Consumer complaint data is valuable for water quality issue identification, but CWSs should understand that even though humans readily identify visual issues with water, such as color, cloudiness, or rust, describing specific tastes and particularly odors in drinking water is acknowledged to be a much more difficult task for humans to achieve without training. This was demonstrated with two utility groups, laboratory personnel and plant operators, and a group of consumers identifying the odor of orange, 2-MIB, and DMTS. All of the groups were able to identify the familiar orange odor. However, the two utility groups were much more able to identify the musty odor of 2-MIB; this may be due to the fact that the utility groups are more familiar with raw and finished water. DMTS, a garlic-onion odor associated with sulfur compounds in drinking water, was the least familiar to all three groups. The lab personnel group was the better describers of the odor, but the results within this group still varied significantly. These results suggest that utility personnel should be mindful of consumers who complain that their water is different, but cannot describe the problem. To reduce the inability to describe an odor or taste issue, a TandO program at a utility can be beneficial.
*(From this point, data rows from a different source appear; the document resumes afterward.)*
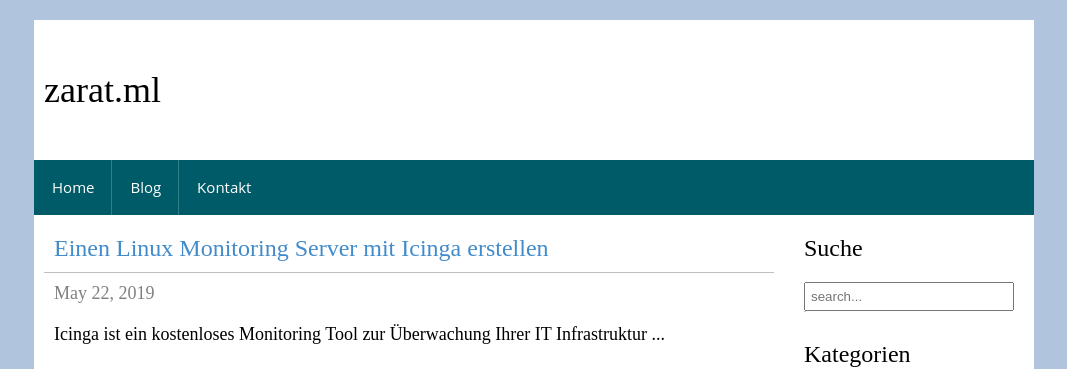
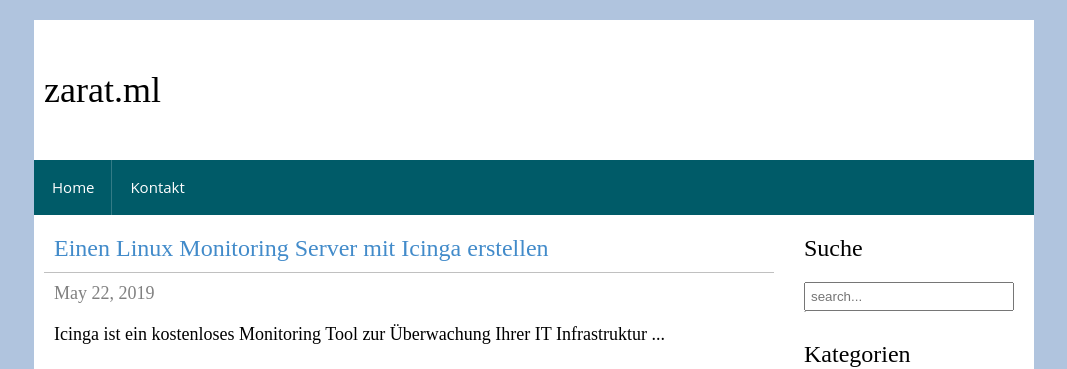
Before and after one commit to zarat/zarat.github.io, a Jekyll site: the page built from index.html, in a window 1280 px wide. Shown: the top 369 px of the page, without its empty margins (106-1173 px from the left). Built offline with Jekyll 4.4.1, drawn with Linux system fonts in a browser that asks for light colours; the list of posts is cut into pages by our own code.

Commit message:
Update header.html

```diff
--- a/_includes/header.html
+++ b/_includes/header.html
@@ -12,7 +12,6 @@
     <input id="responsive_menu" type="checkbox">
     <ul class="menu level-0">
 	    <li class="li level-1"><a href="{{ site.url }}/">Home</a></li>
-	    <li class="li level-1"><a href="{{ site.url }}/blog">Blog</a></li>
 	    <li class="li level-1"><a href="{{ site.url }}/contact">Kontakt</a></li>
     </ul>
   </div>
```
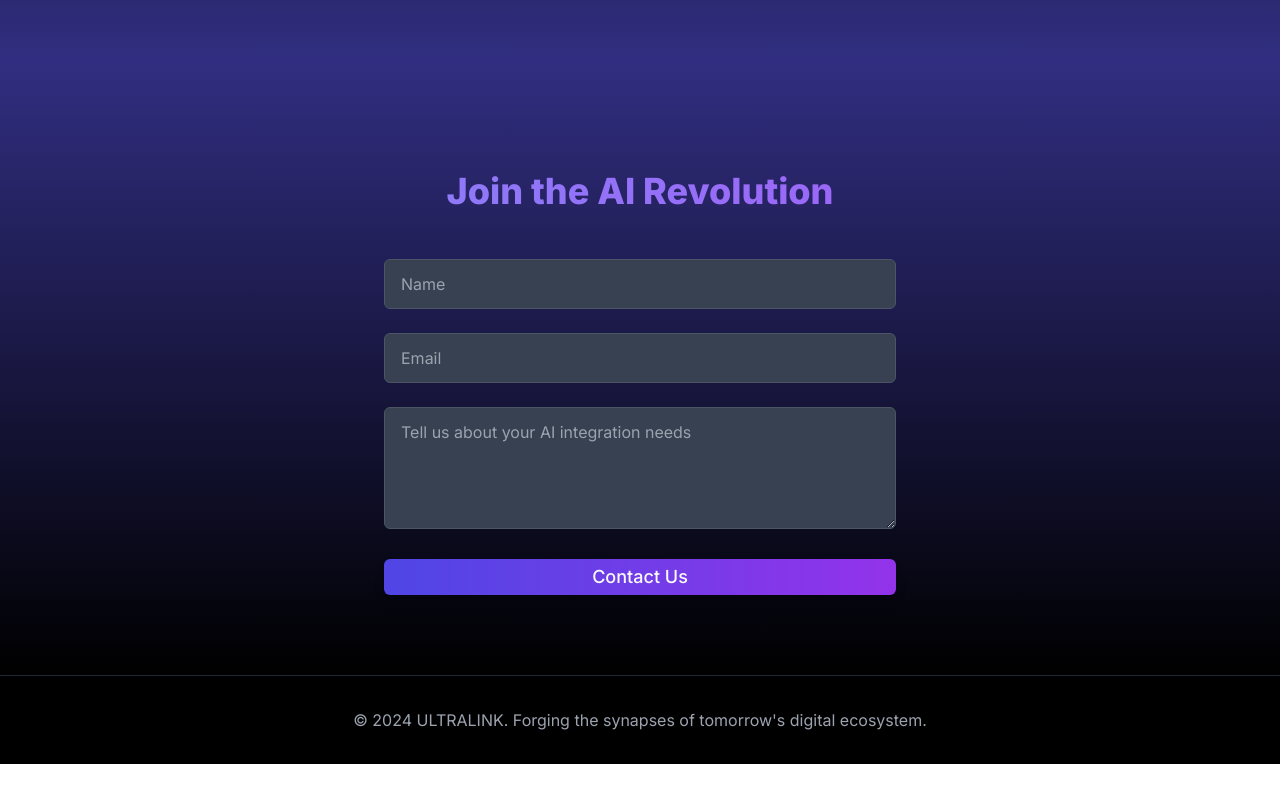
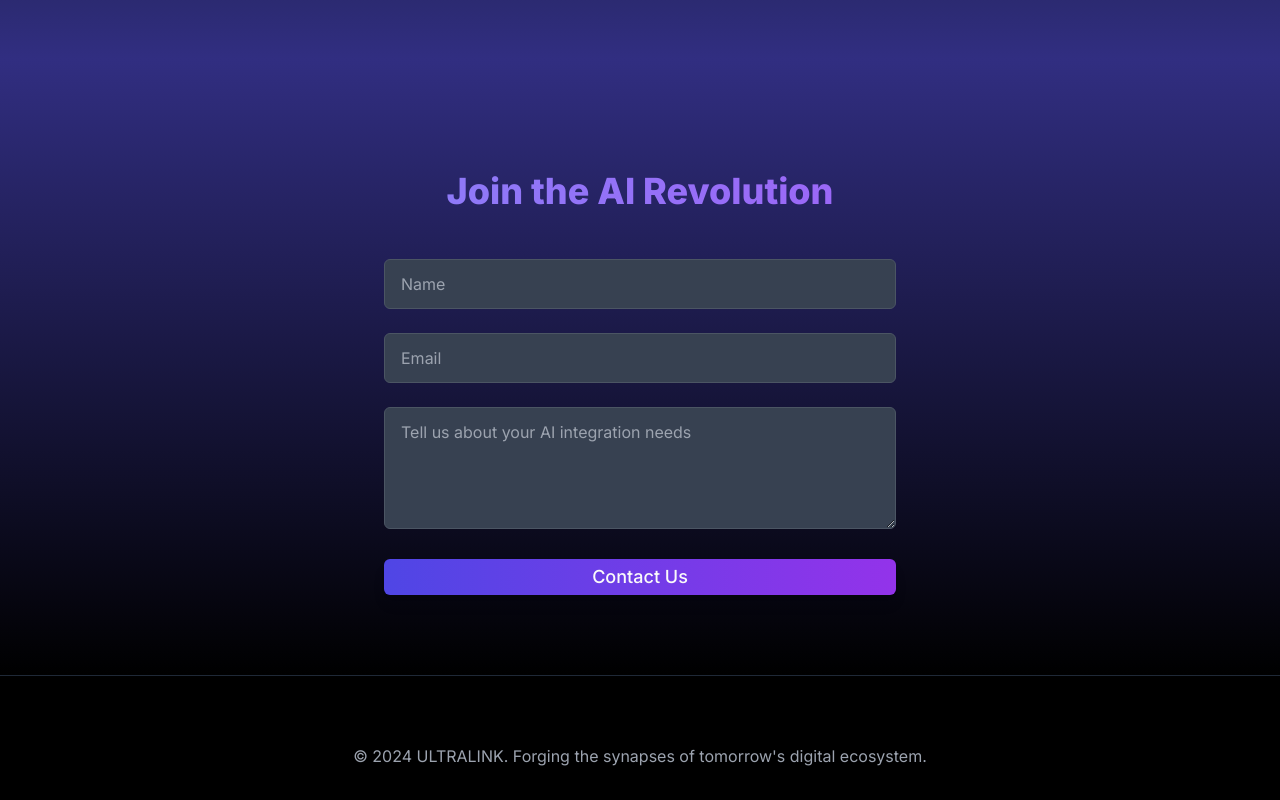
Before and after one commit to a-l-e-k-k/ultralink, a Next.js app: page / in a window 1280 px wide. Shown: the part 1621-2421 px from the top of the page. Before the commit the page ends 2385 px from the top, so only its background shows below. Built offline with nearby package versions, Linux system fonts and the light colour scheme.

Commit message:
basic template

```diff
--- a/app/page.tsx
+++ b/app/page.tsx
@@ -261,8 +261,8 @@
 );
 
 const Footer = () => (
-  <footer className="bg-black border-t border-gray-800">
-    <div className="max-w-7xl mx-auto py-8 px-4 sm:px-6 lg:px-8 text-center text-gray-400">
+  <footer className="bg-black border-t pt-9 border-gray-800">
+    <div className="max-w-7xl mx-auto py-8 px-4  sm:px-6 lg:px-8 text-center text-gray-400">
       <p>&copy; 2024 ULTRALINK. Forging the synapses of tomorrow&apos;s digital ecosystem.</p>
     </div>
   </footer>
```
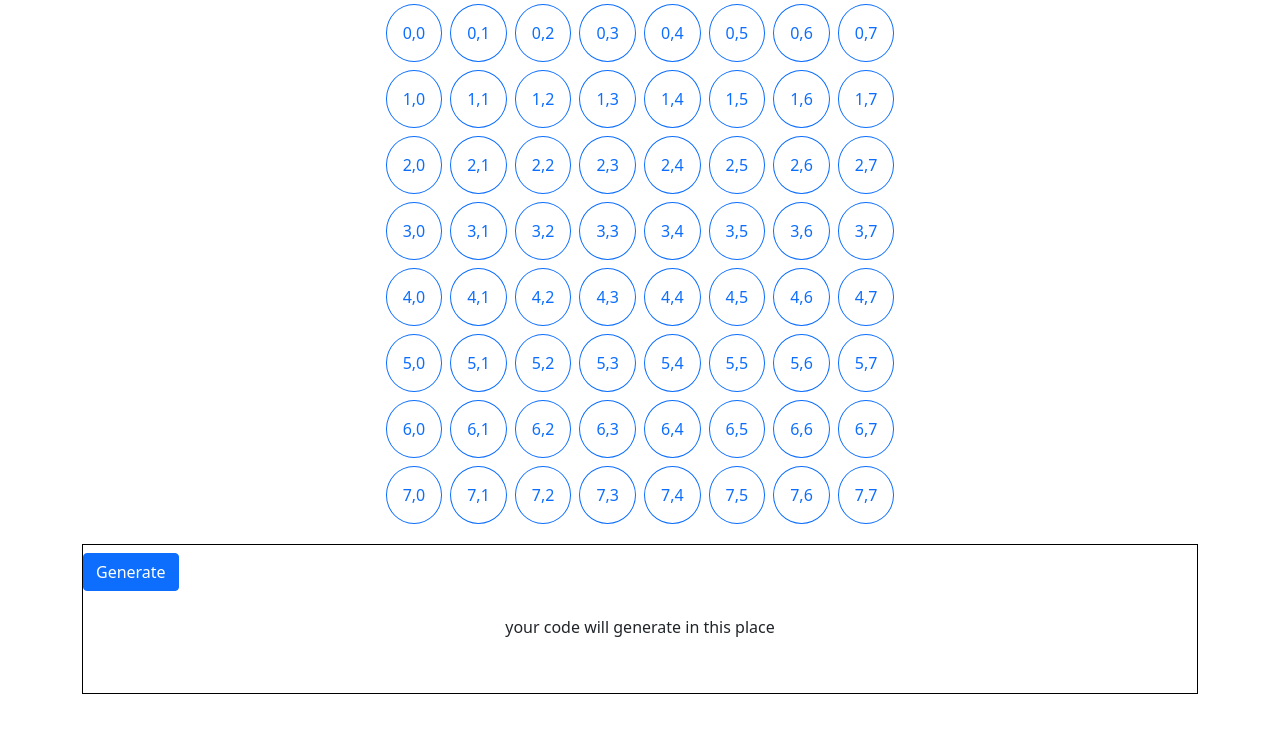
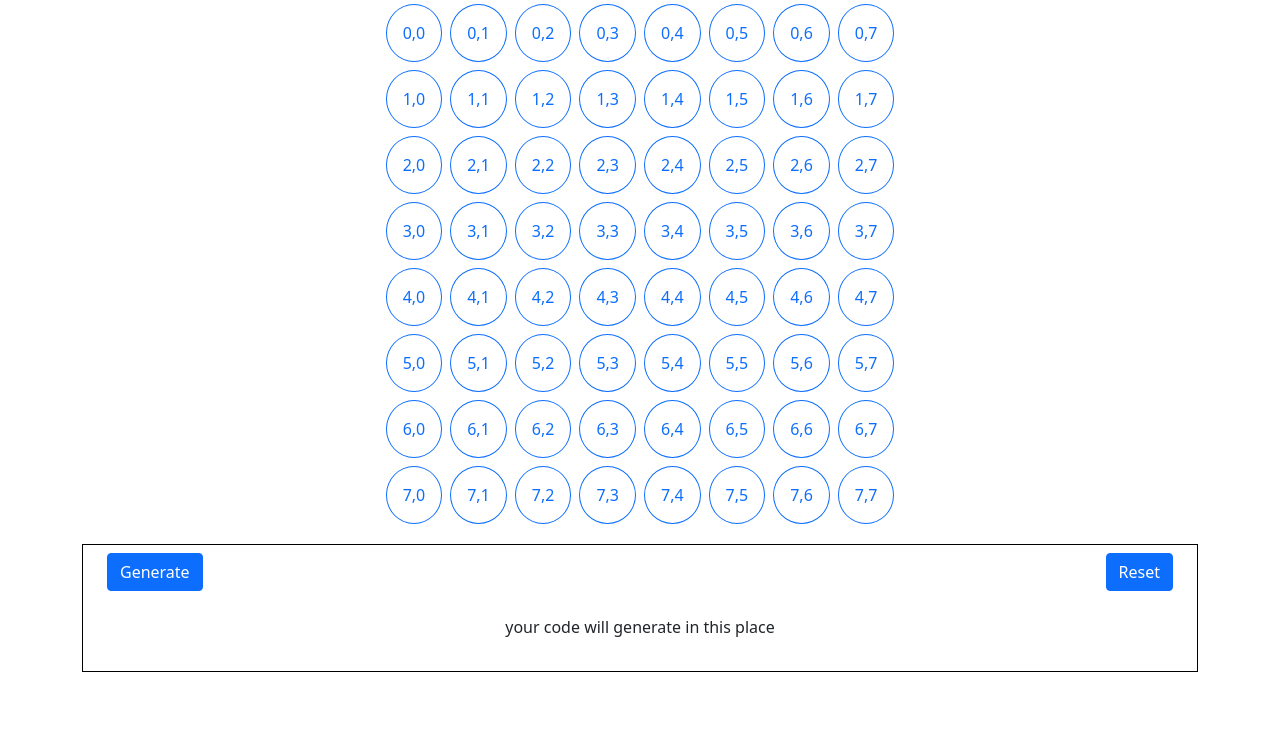
Before and after one commit to Mahbub96/dot_matrix, a plain HTML site: page index.html in a window 1280 px wide. Drawn offline with nearby package versions, Linux system fonts and the light colour scheme.

Commit message:
fixed some bug

```diff
--- a/index.html
+++ b/index.html
@@ -21,11 +21,13 @@
         <div class="display_panel"></div>
       </div>
 
-      <div
-        class="my-3 py-2 overflow-auto"
-        style="height: 150px; border: 1px solid black"
-      >
-        <button class="btn btn-primary" onclick="generate()">Generate</button>
+      <div class="my-3 py-2" style="border: 1px solid black">
+        <button class="mx-4 float-left btn btn-primary" onclick="generate()">
+          Generate
+        </button>
+        <button class="mx-4 float-end btn btn-primary" onclick="reset()">
+          Reset
+        </button>
         <div class="d-flex justify-content-center code my-4">
           your code will generate in this place
         </div>
--- a/script.js
+++ b/script.js
@@ -26,7 +26,7 @@ const preload = () => {
   for (let i = 0; i < 8; i++) {
     for (let j = 0; j < 8; j++) {
       col.push(
-        `<input type="button" onclick='click1(${i},${j})' id='btn${i},${j}' class='btn btn-outline-primary p-3 m-1 rounded-circle' value=${i},${j} />`
+        `<input type="button" onclick='click1(${i},${j})' id='btn${i},${j}' class='btn btn-outline-primary p-md-3 m-md-1 rounded-circle' value=${i},${j} />`
       );
     }
     col.push("<br/>");
@@ -95,4 +95,8 @@ const generate = () => {
   code.innerText = generateCode;
 };
 
+const reset = () => {
+  location.reload();
+};
+
 preload();
```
The safety and aesthetic characteristics of drinking water is most important to consumers. They both complement each other; if consumers think their water tastes funny, they would probably assume that is unsafe to drink. Since nZVI is increasingly being introduced into the drinking water supply, researchers must be able to understand how it reacts in humans and the environment. Additionally, CCRs would be an effective method for CWSs to communicate water quality information and address any concerns consumers may have about their water. CWSs can use implement the radar and run-time plots to identify issues in the drinking water systems. Also, TandO programs will allow CWSs and their consumers to better describe and identify the issues in their drinking water as it arises so that it can be easily addressed and alleviated. Thus, promoting communication between water utilities and their consumers will improve the relationship and instill confidence in consumers about their drinking water.